Directions:
When a line in the data below includes "authentication", pick it out and copy it.

── Exercise inputs ──

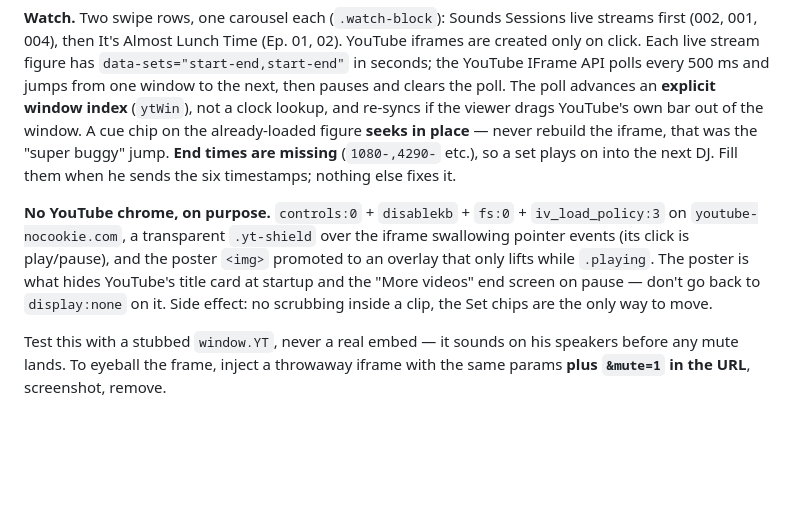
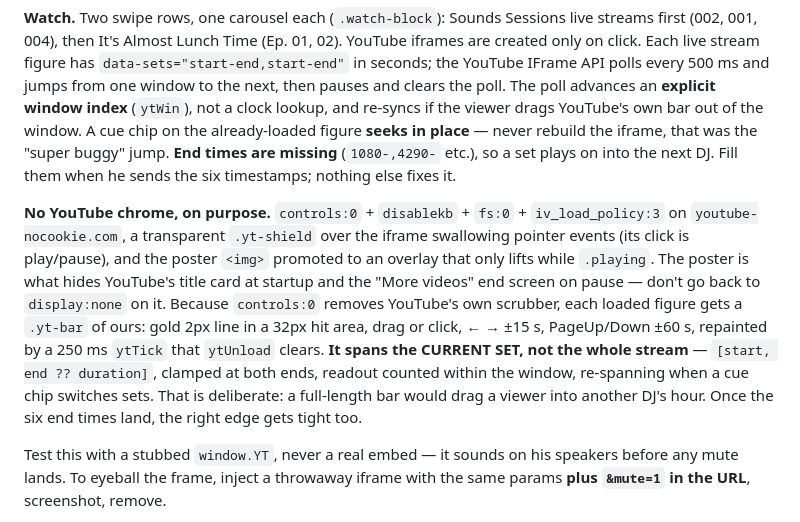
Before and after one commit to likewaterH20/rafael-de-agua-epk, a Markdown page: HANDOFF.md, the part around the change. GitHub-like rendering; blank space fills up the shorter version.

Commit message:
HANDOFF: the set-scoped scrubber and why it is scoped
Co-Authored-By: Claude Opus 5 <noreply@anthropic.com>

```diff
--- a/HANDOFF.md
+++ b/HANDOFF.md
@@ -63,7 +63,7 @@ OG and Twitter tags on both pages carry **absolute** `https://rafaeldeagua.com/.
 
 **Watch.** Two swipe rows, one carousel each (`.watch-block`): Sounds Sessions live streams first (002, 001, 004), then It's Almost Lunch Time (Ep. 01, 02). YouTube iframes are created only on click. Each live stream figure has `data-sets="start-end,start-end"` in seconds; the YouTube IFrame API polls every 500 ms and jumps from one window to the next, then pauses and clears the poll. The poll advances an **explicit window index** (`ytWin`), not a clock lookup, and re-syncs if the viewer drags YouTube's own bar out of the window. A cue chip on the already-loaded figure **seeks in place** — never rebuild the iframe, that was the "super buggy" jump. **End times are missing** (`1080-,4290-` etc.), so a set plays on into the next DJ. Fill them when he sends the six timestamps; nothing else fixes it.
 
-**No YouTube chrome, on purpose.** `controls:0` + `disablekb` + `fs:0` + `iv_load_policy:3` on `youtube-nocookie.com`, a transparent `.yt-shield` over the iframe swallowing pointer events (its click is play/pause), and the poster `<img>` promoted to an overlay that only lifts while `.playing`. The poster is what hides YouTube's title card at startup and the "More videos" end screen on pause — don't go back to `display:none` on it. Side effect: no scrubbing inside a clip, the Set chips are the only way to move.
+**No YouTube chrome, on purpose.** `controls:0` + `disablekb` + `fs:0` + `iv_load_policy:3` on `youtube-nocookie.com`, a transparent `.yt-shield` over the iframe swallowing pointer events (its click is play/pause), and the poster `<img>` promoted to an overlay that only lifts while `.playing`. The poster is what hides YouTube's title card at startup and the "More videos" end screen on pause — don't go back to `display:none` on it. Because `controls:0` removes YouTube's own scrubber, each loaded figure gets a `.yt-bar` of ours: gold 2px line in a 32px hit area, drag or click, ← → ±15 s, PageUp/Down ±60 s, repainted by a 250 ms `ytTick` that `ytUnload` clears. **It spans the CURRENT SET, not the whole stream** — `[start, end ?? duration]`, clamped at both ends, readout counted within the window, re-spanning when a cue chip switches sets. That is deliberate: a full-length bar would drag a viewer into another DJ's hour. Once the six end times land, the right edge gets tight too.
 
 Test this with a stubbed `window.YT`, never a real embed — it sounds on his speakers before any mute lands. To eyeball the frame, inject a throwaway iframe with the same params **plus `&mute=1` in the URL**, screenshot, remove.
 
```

───
── Exercise inputs ──

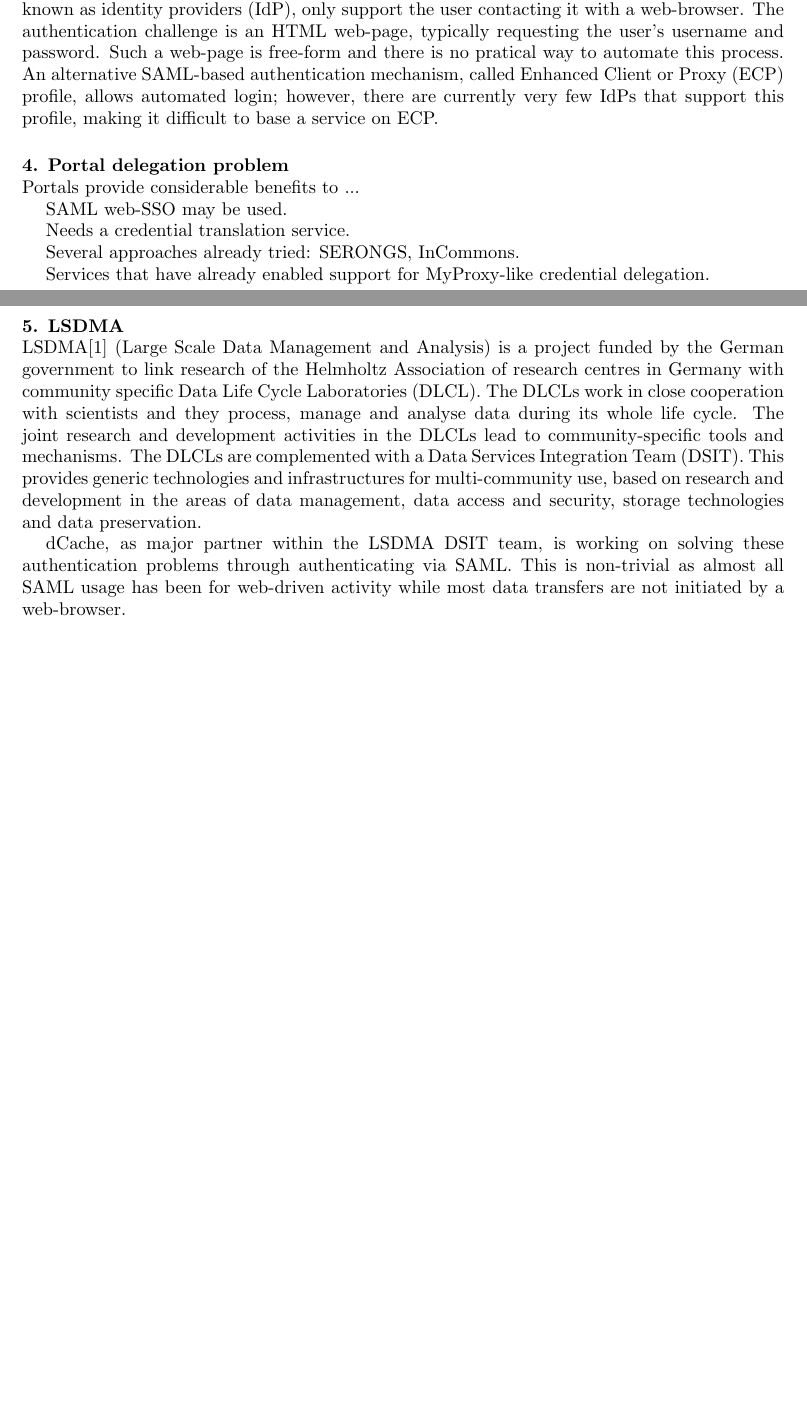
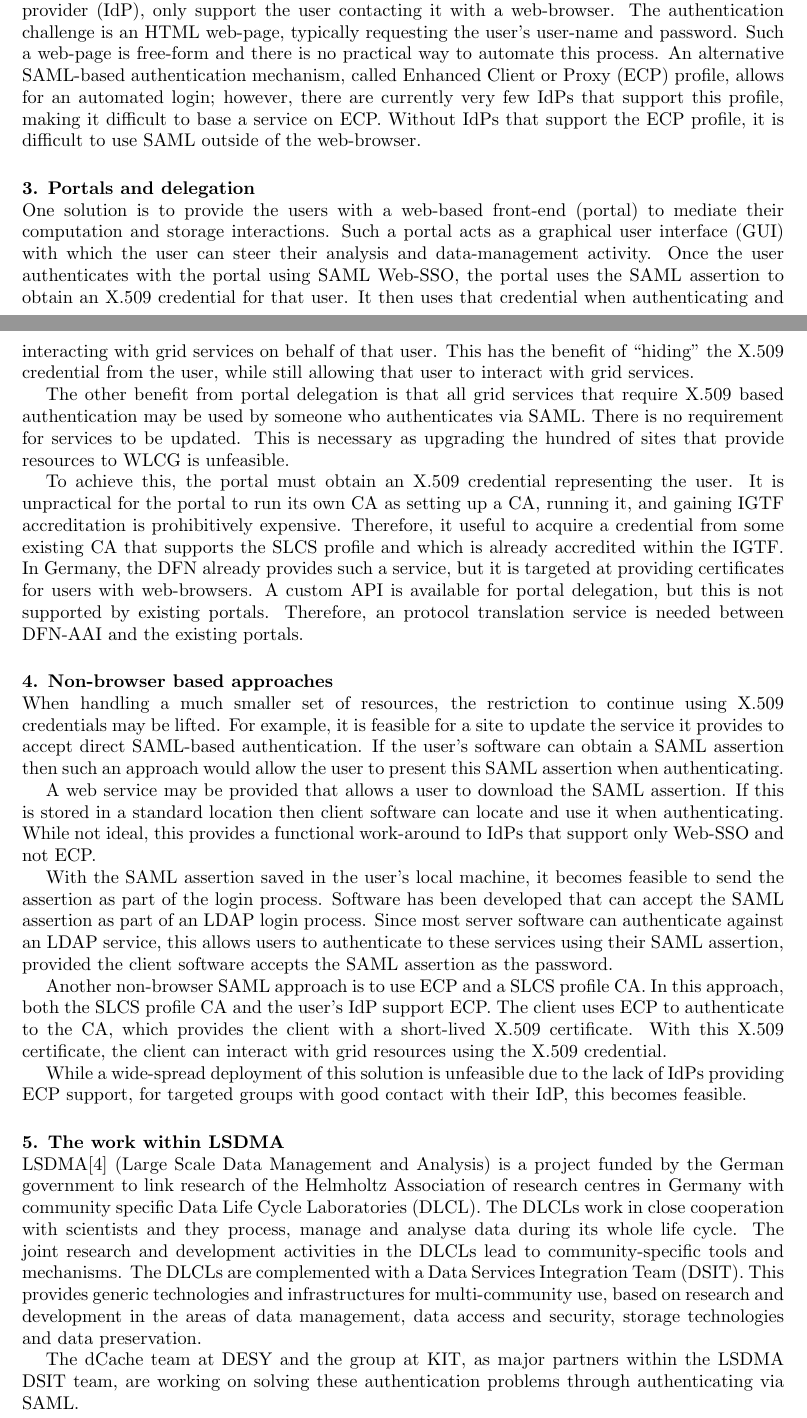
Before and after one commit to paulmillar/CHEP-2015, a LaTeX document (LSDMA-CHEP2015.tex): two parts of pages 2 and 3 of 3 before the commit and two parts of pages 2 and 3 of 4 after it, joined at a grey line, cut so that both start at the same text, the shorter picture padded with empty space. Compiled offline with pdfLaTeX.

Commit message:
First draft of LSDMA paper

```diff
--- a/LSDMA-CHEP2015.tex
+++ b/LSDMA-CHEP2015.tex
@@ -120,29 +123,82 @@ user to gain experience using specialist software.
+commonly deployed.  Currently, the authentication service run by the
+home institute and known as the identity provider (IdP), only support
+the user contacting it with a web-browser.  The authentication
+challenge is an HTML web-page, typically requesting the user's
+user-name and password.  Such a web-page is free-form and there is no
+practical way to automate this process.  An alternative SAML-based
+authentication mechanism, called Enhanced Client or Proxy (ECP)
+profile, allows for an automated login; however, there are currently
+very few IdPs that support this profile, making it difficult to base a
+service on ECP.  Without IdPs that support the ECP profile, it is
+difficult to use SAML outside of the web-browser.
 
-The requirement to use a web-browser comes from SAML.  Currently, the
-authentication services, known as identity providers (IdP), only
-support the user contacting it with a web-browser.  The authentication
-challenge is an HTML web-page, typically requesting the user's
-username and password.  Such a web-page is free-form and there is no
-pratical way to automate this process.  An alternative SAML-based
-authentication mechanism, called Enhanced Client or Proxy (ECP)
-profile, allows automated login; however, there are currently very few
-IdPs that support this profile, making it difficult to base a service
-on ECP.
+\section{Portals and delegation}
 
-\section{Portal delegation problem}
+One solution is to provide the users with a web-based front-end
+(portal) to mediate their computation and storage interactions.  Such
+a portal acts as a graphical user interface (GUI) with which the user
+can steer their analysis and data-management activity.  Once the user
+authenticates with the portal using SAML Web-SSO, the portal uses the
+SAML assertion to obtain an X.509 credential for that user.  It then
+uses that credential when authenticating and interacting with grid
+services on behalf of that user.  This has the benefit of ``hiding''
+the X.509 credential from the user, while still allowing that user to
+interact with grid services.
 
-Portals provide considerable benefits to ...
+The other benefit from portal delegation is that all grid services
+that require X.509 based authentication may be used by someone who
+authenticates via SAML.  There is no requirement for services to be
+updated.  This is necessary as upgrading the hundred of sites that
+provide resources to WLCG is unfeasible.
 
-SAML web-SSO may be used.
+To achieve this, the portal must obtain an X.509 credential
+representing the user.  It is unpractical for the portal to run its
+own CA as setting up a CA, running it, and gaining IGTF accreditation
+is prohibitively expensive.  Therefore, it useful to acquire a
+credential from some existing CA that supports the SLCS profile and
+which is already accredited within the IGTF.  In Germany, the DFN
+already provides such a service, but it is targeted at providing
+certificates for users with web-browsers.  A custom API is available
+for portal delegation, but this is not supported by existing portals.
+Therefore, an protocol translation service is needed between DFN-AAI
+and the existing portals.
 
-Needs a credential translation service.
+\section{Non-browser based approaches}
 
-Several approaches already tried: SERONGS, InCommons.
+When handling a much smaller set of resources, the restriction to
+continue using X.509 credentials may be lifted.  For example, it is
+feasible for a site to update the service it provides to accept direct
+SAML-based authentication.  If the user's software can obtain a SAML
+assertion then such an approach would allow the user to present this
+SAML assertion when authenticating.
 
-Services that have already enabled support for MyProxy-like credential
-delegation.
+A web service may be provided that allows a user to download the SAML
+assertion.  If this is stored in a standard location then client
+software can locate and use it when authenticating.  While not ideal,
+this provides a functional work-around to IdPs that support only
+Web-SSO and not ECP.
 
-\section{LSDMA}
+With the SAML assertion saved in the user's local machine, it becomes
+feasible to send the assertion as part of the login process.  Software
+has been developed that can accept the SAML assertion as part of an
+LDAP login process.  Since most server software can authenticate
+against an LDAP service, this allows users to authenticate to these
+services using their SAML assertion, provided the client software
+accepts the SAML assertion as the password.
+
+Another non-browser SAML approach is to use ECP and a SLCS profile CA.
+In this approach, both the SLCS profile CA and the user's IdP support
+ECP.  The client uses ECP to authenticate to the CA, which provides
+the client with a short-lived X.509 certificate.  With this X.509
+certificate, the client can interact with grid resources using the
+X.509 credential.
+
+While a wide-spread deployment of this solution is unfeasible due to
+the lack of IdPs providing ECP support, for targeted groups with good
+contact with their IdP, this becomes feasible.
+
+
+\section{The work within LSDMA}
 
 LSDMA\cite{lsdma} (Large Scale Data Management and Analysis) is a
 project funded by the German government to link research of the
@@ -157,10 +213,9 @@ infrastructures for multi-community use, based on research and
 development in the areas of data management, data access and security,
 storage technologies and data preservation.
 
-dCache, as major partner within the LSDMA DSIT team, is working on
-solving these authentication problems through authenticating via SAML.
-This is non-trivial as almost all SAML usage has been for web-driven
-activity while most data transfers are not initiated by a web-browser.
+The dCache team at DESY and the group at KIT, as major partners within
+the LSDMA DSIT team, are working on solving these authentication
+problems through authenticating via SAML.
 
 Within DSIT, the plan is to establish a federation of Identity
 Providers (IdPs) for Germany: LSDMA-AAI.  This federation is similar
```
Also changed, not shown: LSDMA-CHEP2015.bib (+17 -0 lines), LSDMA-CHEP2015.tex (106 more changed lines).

───

Completed exercise:
+commonly deployed.  Currently, the authentication service run by the
+the user contacting it with a web-browser.  The authentication
+authentication mechanism, called Enhanced Client or Proxy (ECP)
-authentication services, known as identity providers (IdP), only
-support the user contacting it with a web-browser.  The authentication
-authentication mechanism, called Enhanced Client or Proxy (ECP)
+that require X.509 based authentication may be used by someone who
+SAML-based authentication.  If the user's software can obtain a SAML
-solving these authentication problems through authenticating via SAML.
+the LSDMA DSIT team, are working on solving these authentication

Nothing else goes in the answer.